● PROBLEM TO SOLVE
From the records below, copy every line that contains the word "shown".

● Before and after images
* * * *

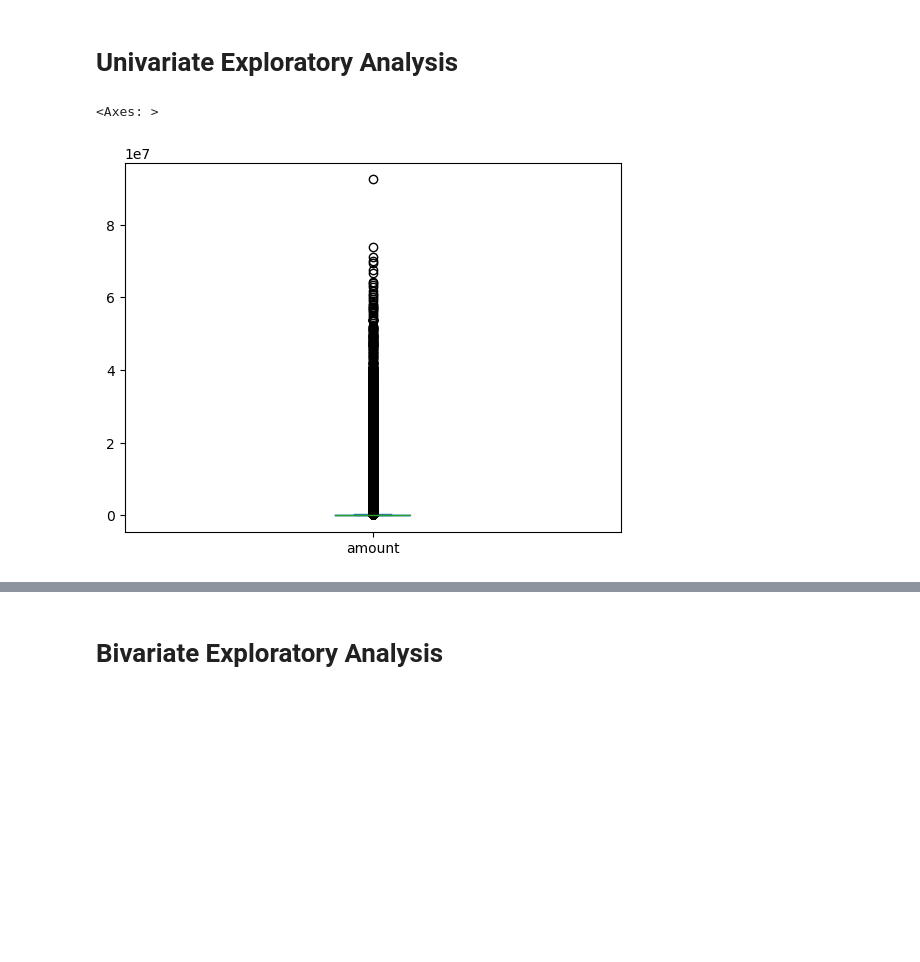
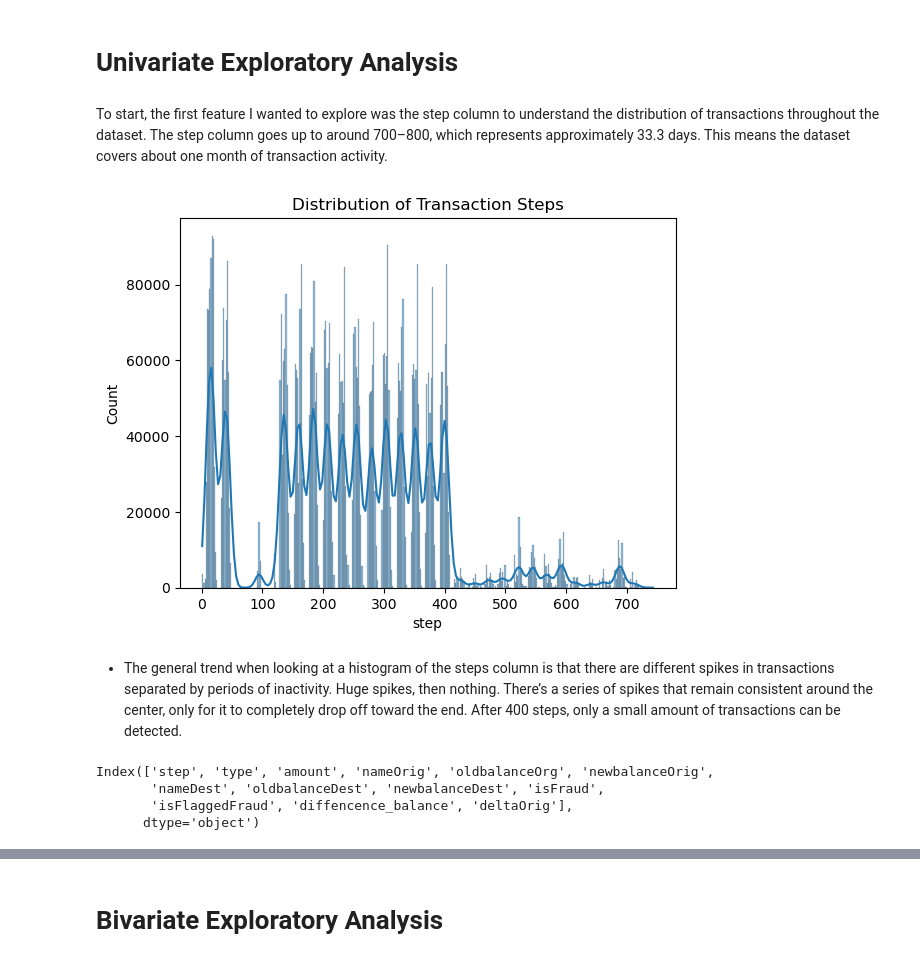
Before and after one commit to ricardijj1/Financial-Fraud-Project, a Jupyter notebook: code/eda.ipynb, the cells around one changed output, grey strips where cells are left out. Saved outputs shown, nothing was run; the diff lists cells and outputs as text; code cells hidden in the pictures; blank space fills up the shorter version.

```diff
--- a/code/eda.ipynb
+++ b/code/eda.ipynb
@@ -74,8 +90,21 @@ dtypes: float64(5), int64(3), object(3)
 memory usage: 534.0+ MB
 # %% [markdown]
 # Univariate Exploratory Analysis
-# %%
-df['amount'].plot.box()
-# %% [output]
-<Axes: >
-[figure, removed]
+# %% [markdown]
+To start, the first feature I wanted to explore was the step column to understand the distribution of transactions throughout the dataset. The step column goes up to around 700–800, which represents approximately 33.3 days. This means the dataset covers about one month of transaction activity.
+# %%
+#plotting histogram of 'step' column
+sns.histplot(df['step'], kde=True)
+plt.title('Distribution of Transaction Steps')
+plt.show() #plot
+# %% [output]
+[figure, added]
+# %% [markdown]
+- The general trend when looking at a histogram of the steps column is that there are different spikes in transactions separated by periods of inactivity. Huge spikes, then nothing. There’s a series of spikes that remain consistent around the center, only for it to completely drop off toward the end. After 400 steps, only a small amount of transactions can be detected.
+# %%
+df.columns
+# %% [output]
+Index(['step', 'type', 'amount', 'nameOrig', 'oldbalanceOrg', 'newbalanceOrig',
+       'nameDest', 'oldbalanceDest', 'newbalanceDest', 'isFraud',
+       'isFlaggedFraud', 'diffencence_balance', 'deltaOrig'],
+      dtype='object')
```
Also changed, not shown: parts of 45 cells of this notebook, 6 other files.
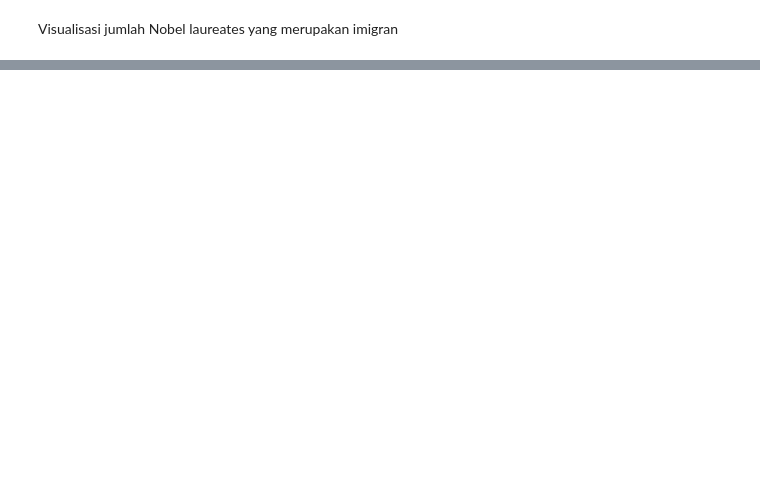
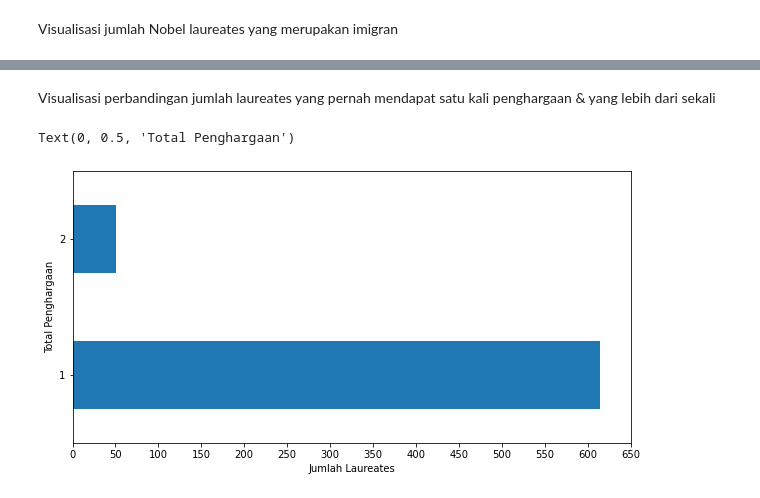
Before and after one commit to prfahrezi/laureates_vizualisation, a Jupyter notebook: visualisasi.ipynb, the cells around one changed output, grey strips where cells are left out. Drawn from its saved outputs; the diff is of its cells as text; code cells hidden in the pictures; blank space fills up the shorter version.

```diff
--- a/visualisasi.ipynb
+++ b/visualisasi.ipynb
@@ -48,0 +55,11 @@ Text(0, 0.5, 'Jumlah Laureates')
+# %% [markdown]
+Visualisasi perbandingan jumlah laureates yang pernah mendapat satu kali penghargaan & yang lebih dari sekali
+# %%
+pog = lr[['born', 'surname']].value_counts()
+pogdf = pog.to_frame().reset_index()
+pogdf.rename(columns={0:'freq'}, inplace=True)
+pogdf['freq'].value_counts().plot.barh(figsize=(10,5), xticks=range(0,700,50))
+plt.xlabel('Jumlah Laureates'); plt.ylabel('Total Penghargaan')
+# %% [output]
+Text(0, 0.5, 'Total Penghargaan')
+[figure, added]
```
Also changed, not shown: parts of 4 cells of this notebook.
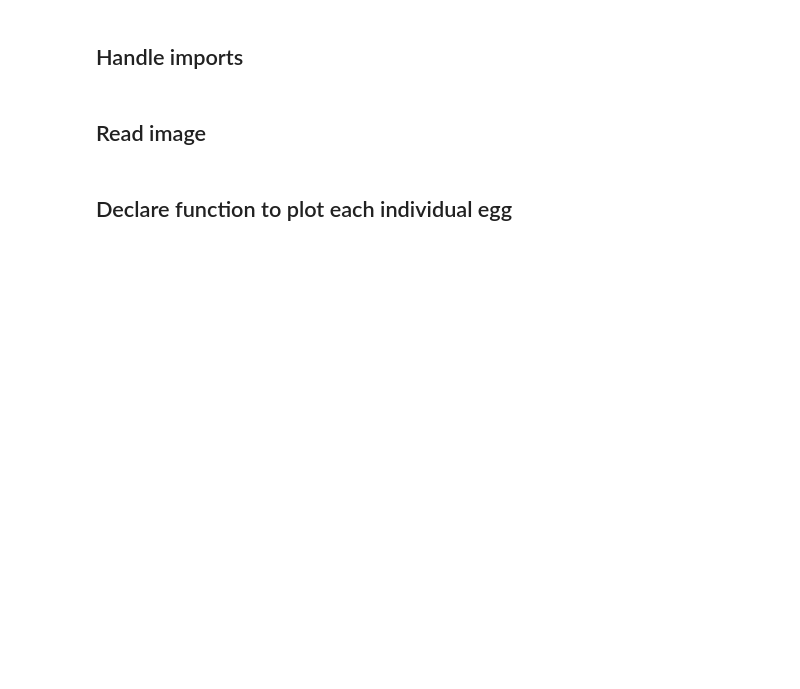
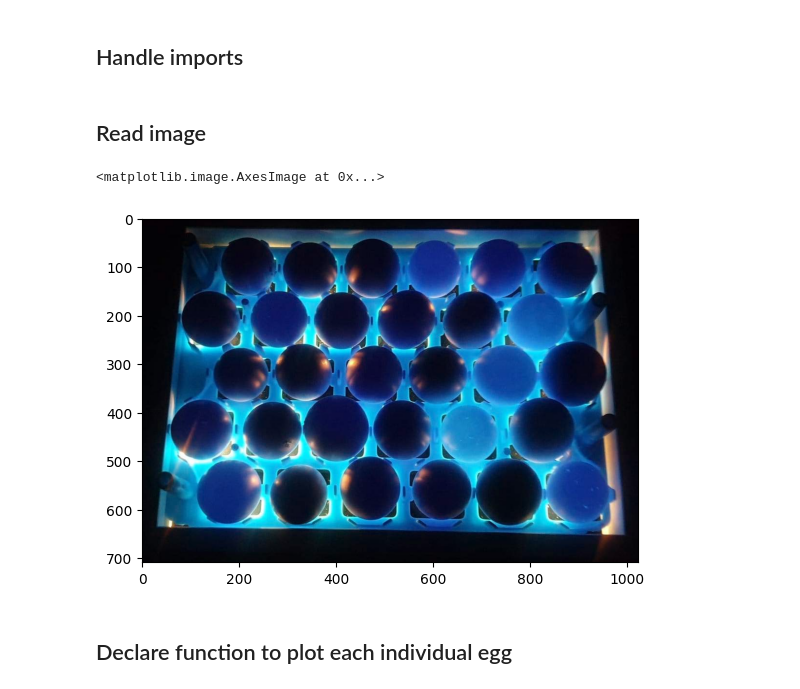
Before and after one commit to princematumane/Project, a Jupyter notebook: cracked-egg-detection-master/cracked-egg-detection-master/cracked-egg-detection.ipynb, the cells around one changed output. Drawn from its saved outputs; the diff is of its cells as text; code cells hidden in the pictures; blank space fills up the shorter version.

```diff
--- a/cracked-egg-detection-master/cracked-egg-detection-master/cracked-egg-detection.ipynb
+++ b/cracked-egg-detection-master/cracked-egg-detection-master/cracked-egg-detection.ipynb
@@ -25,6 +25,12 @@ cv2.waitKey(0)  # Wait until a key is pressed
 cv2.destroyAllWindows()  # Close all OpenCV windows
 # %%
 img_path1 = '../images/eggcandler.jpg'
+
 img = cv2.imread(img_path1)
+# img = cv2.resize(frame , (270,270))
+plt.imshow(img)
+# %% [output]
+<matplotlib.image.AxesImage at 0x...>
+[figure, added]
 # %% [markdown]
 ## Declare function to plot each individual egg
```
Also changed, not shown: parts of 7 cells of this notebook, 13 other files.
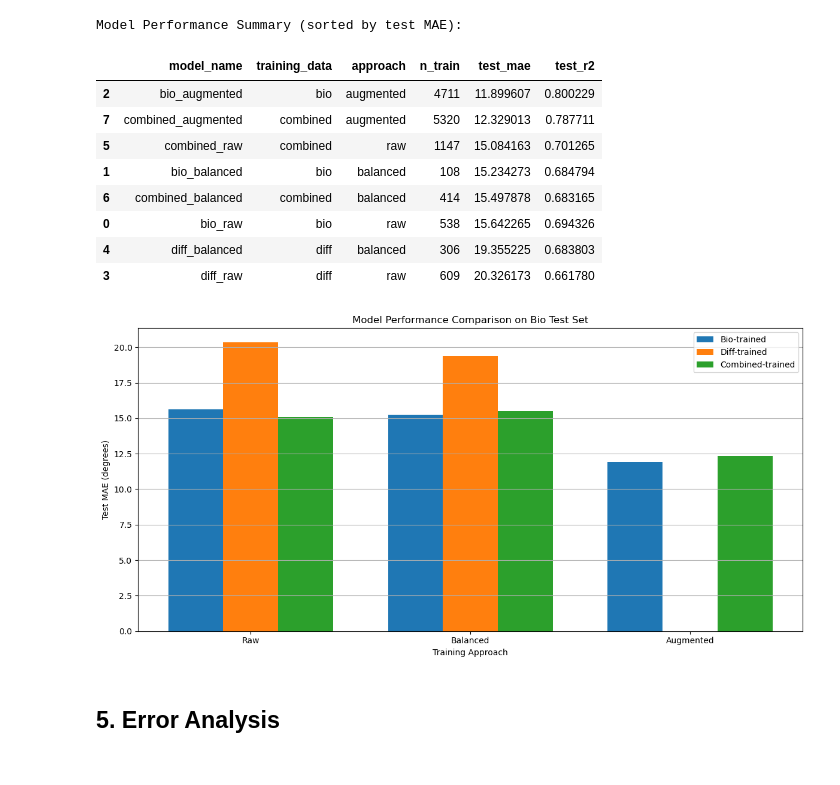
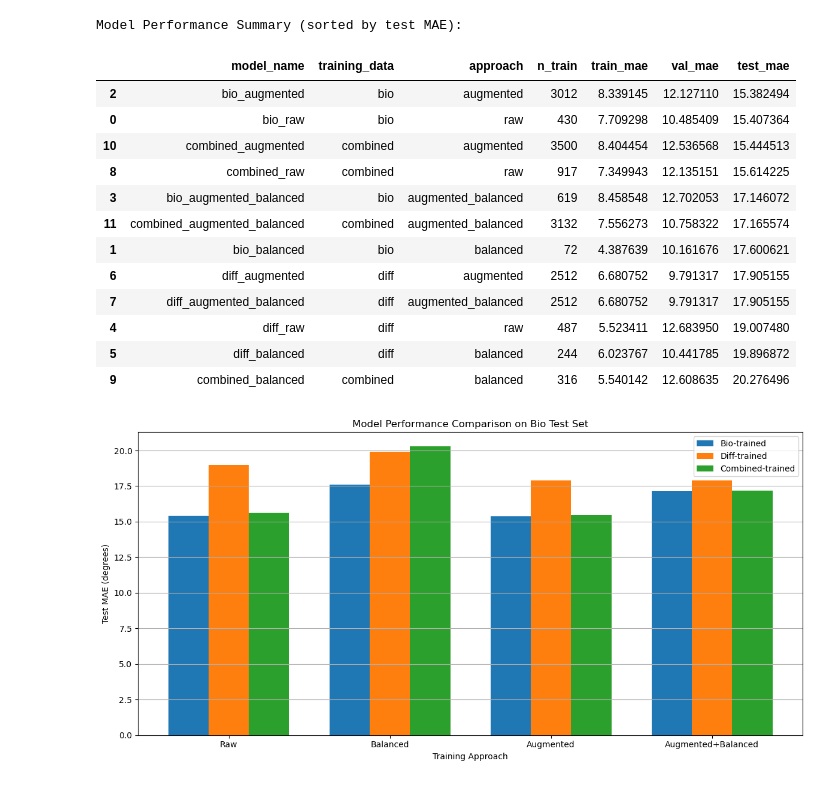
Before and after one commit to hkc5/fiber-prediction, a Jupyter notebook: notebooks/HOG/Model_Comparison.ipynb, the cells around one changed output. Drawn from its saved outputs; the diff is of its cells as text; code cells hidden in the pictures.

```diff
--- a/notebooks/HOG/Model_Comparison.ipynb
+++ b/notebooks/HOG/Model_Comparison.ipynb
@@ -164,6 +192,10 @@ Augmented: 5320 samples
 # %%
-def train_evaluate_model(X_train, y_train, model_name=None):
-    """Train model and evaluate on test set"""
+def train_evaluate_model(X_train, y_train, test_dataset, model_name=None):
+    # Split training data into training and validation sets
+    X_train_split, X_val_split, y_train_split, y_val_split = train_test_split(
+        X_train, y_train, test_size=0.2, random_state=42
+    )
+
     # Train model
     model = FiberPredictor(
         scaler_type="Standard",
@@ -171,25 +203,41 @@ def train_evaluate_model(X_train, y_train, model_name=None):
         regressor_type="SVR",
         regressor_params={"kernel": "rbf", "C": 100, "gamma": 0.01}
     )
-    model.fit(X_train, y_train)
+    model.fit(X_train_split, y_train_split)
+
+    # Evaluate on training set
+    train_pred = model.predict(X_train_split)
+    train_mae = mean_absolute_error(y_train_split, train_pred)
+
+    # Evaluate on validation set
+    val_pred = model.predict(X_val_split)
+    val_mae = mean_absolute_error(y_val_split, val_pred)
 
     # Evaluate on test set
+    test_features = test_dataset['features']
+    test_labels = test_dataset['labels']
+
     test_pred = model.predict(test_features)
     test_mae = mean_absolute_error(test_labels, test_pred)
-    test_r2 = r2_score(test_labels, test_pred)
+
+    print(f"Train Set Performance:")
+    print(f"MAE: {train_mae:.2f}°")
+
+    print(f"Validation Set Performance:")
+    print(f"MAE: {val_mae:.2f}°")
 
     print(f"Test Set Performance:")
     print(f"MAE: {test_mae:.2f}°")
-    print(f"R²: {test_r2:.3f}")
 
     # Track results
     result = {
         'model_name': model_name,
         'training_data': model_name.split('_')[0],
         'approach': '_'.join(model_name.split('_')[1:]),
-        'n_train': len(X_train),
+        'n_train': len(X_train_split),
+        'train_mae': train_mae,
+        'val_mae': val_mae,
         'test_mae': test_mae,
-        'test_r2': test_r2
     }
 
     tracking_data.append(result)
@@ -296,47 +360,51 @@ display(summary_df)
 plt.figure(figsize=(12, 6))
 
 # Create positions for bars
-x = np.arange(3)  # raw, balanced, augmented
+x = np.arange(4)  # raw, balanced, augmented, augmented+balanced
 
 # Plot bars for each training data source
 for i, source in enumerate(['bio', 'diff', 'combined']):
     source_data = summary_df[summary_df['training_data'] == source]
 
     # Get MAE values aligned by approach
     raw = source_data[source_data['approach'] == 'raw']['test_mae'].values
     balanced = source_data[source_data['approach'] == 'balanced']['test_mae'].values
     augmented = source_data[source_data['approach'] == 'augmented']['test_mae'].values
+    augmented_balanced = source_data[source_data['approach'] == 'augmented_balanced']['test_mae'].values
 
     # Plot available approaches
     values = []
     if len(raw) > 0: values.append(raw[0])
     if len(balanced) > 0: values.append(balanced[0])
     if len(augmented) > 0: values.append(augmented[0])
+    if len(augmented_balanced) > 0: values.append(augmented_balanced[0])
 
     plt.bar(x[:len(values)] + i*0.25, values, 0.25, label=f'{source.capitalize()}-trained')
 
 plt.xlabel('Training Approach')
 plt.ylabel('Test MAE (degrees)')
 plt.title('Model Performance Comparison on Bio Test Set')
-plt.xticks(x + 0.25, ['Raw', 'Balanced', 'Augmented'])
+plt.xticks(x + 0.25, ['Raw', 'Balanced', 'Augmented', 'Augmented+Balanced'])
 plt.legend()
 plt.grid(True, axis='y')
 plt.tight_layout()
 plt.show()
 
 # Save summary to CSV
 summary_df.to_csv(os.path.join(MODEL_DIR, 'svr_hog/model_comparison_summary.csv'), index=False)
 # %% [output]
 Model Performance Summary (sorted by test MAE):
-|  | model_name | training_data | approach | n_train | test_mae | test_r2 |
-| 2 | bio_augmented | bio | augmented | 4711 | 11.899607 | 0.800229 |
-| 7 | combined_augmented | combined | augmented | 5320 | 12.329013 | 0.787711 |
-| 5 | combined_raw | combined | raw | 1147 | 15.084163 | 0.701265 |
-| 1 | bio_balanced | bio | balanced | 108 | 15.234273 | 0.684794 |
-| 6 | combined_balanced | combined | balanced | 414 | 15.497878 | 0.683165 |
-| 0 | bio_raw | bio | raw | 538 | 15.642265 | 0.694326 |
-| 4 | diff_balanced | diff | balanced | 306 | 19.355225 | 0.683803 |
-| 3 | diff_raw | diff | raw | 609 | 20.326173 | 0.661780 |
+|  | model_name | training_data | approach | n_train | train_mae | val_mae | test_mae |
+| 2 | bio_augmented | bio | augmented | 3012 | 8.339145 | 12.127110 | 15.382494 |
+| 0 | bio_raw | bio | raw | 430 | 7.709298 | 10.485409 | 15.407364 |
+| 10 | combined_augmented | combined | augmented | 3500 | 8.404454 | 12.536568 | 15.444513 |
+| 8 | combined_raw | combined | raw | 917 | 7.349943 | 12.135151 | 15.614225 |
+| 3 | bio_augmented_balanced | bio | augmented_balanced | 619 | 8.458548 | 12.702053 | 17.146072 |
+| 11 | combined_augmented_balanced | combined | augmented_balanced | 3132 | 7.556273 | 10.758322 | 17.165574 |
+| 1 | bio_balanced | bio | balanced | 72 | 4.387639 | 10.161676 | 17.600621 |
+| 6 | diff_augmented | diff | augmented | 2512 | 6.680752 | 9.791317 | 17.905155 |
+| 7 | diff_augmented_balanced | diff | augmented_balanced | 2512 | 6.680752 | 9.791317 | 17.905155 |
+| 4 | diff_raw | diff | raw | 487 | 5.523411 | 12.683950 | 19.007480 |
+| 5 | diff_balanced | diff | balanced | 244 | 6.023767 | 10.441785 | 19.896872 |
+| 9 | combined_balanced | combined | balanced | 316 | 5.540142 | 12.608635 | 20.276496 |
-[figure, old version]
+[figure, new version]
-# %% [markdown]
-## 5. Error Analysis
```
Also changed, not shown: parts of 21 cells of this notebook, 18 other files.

* * * *

● ANSWER BOX
Before and after one commit to ricardijj1/Financial-Fraud-Project, a Jupyter notebook: code/eda.ipynb, the cells around one changed output, grey strips where cells are left out. Saved outputs shown, nothing was run; the diff lists cells and outputs as text; code cells hidden in the pictures; blank space fills up the shorter version.
Also changed, not shown: parts of 45 cells of this notebook, 6 other files.
Also changed, not shown: parts of 4 cells of this notebook.
Also changed, not shown: parts of 7 cells of this notebook, 13 other files.
Also changed, not shown: parts of 21 cells of this notebook, 18 other files.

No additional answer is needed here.